_Activity_.
Could you give back the listing below exactly, every line included?
Dataset entries below:
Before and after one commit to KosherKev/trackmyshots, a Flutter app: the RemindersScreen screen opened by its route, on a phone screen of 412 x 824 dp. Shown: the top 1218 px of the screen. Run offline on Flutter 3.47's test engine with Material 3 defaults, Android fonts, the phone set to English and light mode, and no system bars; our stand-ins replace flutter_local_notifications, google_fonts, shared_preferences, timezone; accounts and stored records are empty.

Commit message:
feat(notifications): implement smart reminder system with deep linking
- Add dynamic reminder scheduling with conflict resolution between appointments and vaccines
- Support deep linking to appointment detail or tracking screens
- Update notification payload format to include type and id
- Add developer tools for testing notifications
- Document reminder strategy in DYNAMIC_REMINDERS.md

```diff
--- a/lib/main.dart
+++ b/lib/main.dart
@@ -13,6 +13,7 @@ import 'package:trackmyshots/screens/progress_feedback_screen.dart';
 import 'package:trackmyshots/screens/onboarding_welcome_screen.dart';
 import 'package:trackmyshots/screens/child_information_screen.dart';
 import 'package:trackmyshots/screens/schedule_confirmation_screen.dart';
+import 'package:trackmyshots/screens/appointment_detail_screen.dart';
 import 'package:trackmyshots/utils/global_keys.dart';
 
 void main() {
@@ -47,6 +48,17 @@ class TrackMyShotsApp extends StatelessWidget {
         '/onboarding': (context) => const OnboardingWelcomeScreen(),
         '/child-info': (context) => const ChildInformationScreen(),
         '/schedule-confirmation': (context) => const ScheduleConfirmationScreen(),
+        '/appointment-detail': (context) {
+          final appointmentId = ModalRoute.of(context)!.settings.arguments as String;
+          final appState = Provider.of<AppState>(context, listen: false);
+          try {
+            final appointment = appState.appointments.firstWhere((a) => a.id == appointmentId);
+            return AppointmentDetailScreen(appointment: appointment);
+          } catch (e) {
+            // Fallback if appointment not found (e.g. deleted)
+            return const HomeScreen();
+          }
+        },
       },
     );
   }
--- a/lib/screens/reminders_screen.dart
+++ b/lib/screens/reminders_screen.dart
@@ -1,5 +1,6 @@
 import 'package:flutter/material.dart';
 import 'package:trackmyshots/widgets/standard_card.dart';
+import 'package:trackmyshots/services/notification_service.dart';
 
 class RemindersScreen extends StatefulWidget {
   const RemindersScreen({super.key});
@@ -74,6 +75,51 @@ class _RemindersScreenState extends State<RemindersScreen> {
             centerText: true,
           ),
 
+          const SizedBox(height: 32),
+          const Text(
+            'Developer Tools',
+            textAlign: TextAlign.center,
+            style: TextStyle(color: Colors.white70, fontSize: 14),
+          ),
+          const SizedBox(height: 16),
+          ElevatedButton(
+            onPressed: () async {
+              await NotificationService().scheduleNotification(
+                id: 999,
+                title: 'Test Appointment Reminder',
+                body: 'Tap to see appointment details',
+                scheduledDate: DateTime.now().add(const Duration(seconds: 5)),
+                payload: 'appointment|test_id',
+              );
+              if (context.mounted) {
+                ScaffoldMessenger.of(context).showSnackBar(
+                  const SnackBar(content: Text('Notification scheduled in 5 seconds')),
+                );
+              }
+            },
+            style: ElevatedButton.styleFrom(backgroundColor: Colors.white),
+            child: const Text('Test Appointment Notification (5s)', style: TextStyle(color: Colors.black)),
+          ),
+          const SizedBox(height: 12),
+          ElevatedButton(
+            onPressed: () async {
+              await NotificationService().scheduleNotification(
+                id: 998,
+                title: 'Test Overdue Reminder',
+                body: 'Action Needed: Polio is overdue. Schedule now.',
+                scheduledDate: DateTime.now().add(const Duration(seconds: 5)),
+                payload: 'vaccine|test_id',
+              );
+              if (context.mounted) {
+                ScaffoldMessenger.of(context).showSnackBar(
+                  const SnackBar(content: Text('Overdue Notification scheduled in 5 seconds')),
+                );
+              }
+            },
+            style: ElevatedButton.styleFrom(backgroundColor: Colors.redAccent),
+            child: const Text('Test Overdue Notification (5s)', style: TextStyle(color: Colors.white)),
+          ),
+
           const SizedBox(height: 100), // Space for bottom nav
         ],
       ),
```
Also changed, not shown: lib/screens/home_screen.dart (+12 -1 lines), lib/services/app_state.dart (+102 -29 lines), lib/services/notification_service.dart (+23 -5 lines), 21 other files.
End of Dataset entries.
_Response_.
Before and after one commit to KosherKev/trackmyshots, a Flutter app: the RemindersScreen screen opened by its route, on a phone screen of 412 x 824 dp. Shown: the top 1218 px of the screen. Run offline on Flutter 3.47's test engine with Material 3 defaults, Android fonts, the phone set to English and light mode, and no system bars; our stand-ins replace flutter_local_notifications, google_fonts, shared_preferences, timezone; accounts and stored records are empty.

Commit message:
feat(notifications): implement smart reminder system with deep linking
- Add dynamic reminder scheduling with conflict resolution between appointments and vaccines
- Support deep linking to appointment detail or tracking screens
- Update notification payload format to include type and id
- Add developer tools for testing notifications
- Document reminder strategy in DYNAMIC_REMINDERS.md

```diff
--- a/lib/main.dart
+++ b/lib/main.dart
@@ -13,6 +13,7 @@ import 'package:trackmyshots/screens/progress_feedback_screen.dart';
 import 'package:trackmyshots/screens/onboarding_welcome_screen.dart';
 import 'package:trackmyshots/screens/child_information_screen.dart';
 import 'package:trackmyshots/screens/schedule_confirmation_screen.dart';
+import 'package:trackmyshots/screens/appointment_detail_screen.dart';
 import 'package:trackmyshots/utils/global_keys.dart';
 
 void main() {
@@ -47,6 +48,17 @@ class TrackMyShotsApp extends StatelessWidget {
         '/onboarding': (context) => const OnboardingWelcomeScreen(),
         '/child-info': (context) => const ChildInformationScreen(),
         '/schedule-confirmation': (context) => const ScheduleConfirmationScreen(),
+        '/appointment-detail': (context) {
+          final appointmentId = ModalRoute.of(context)!.settings.arguments as String;
+          final appState = Provider.of<AppState>(context, listen: false);
+          try {
+            final appointment = appState.appointments.firstWhere((a) => a.id == appointmentId);
+            return AppointmentDetailScreen(appointment: appointment);
+          } catch (e) {
+            // Fallback if appointment not found (e.g. deleted)
+            return const HomeScreen();
+          }
+        },
       },
     );
   }
--- a/lib/screens/reminders_screen.dart
+++ b/lib/screens/reminders_screen.dart
@@ -1,5 +1,6 @@
 import 'package:flutter/material.dart';
 import 'package:trackmyshots/widgets/standard_card.dart';
+import 'package:trackmyshots/services/notification_service.dart';
 
 class RemindersScreen extends StatefulWidget {
   const RemindersScreen({super.key});
@@ -74,6 +75,51 @@ class _RemindersScreenState extends State<RemindersScreen> {
             centerText: true,
           ),
 
+          const SizedBox(height: 32),
+          const Text(
+            'Developer Tools',
+            textAlign: TextAlign.center,
+            style: TextStyle(color: Colors.white70, fontSize: 14),
+          ),
+          const SizedBox(height: 16),
+          ElevatedButton(
+            onPressed: () async {
+              await NotificationService().scheduleNotification(
+                id: 999,
+                title: 'Test Appointment Reminder',
+                body: 'Tap to see appointment details',
+                scheduledDate: DateTime.now().add(const Duration(seconds: 5)),
+                payload: 'appointment|test_id',
+              );
+              if (context.mounted) {
+                ScaffoldMessenger.of(context).showSnackBar(
+                  const SnackBar(content: Text('Notification scheduled in 5 seconds')),
+                );
+              }
+            },
+            style: ElevatedButton.styleFrom(backgroundColor: Colors.white),
+            child: const Text('Test Appointment Notification (5s)', style: TextStyle(color: Colors.black)),
+          ),
+          const SizedBox(height: 12),
+          ElevatedButton(
+            onPressed: () async {
+              await NotificationService().scheduleNotification(
+                id: 998,
+                title: 'Test Overdue Reminder',
+                body: 'Action Needed: Polio is overdue. Schedule now.',
+                scheduledDate: DateTime.now().add(const Duration(seconds: 5)),
+                payload: 'vaccine|test_id',
+              );
+              if (context.mounted) {
+                ScaffoldMessenger.of(context).showSnackBar(
+                  const SnackBar(content: Text('Overdue Notification scheduled in 5 seconds')),
+                );
+              }
+            },
+            style: ElevatedButton.styleFrom(backgroundColor: Colors.redAccent),
+            child: const Text('Test Overdue Notification (5s)', style: TextStyle(color: Colors.white)),
+          ),
+
           const SizedBox(height: 100), // Space for bottom nav
         ],
       ),
```
Also changed, not shown: lib/screens/home_screen.dart (+12 -1 lines), lib/services/app_state.dart (+102 -29 lines), lib/services/notification_service.dart (+23 -5 lines), 21 other files.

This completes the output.